**Dataset entries:**
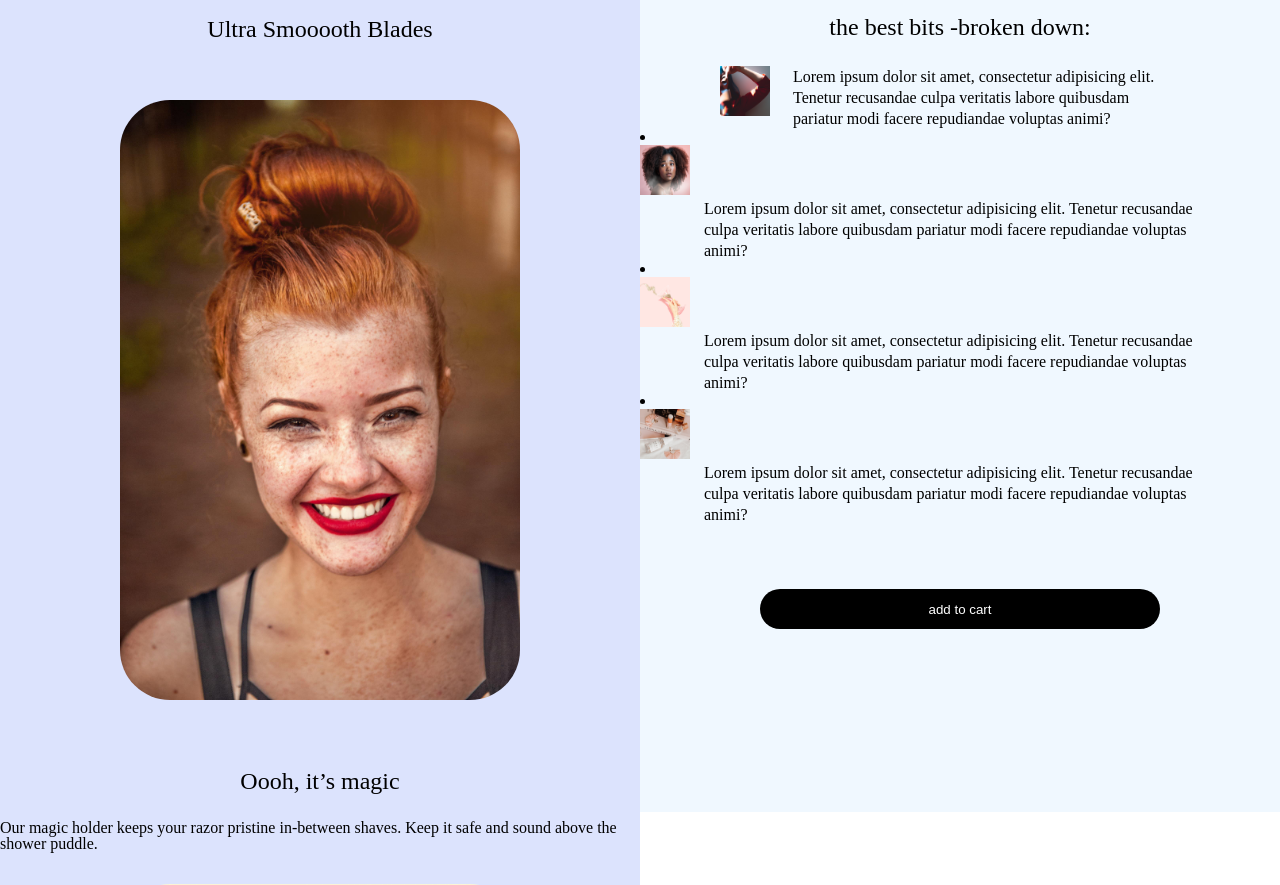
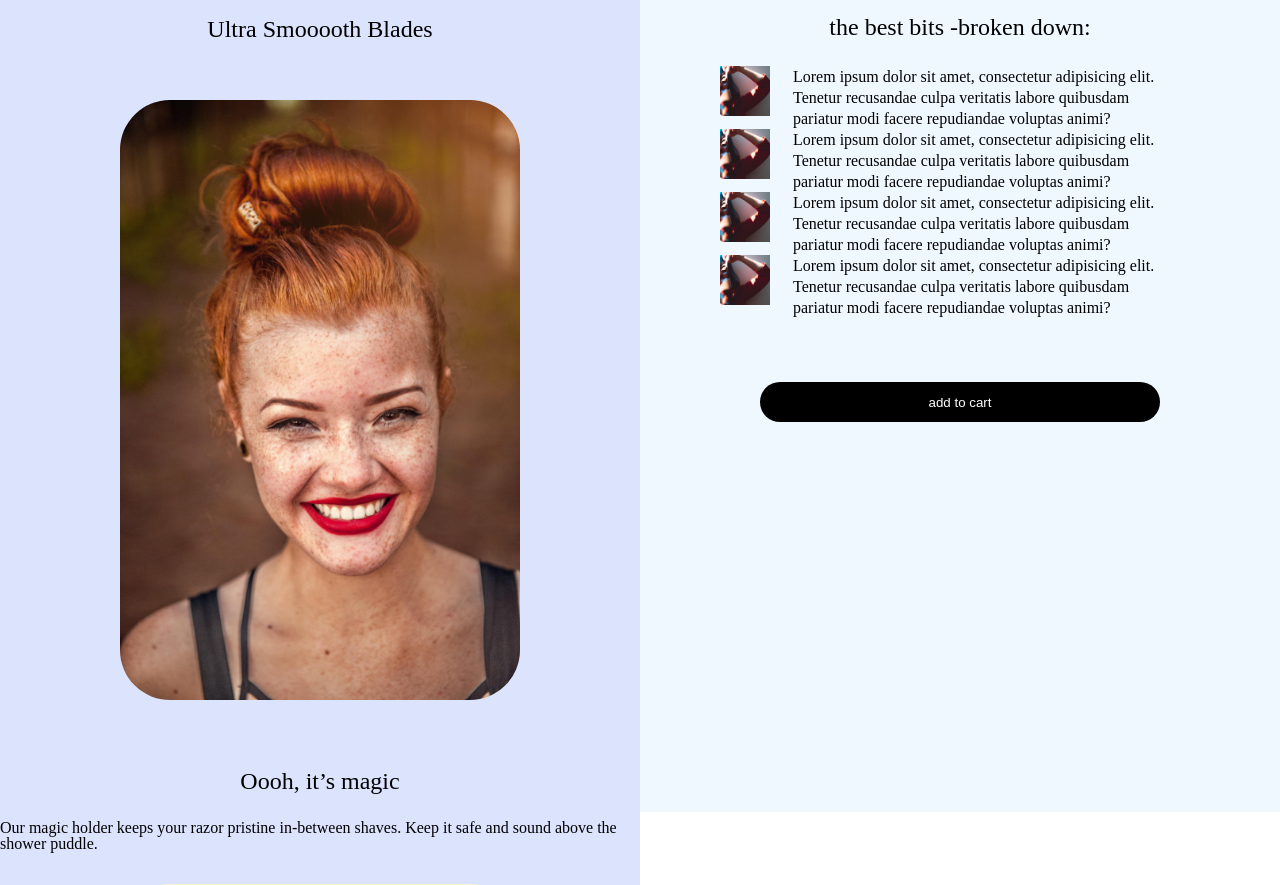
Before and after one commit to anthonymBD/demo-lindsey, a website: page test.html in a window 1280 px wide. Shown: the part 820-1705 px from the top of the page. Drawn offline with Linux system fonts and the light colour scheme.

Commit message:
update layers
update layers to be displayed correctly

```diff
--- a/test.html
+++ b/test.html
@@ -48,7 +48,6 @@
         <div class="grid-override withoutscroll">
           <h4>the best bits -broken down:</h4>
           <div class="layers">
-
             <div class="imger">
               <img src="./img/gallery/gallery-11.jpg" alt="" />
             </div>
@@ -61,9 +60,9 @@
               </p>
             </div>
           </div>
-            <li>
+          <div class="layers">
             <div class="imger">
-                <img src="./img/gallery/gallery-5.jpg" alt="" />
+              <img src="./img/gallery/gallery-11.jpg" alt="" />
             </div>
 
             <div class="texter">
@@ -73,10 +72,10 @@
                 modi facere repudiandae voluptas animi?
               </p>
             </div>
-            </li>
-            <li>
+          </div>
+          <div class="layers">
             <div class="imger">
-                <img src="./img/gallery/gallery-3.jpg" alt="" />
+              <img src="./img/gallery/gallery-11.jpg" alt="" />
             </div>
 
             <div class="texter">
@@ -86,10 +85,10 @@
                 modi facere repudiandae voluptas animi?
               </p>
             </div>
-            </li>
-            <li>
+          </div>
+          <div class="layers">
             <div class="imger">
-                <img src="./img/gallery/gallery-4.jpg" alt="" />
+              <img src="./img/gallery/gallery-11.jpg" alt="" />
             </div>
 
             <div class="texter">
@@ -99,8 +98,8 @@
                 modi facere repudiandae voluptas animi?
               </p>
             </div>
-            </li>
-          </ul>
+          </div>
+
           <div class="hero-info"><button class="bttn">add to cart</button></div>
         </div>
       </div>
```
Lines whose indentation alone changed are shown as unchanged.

**ACTIVITY:** Please return every line in the data that includes the string "update".

**TASK OUTPUT:**
update layers
update layers to be displayed correctly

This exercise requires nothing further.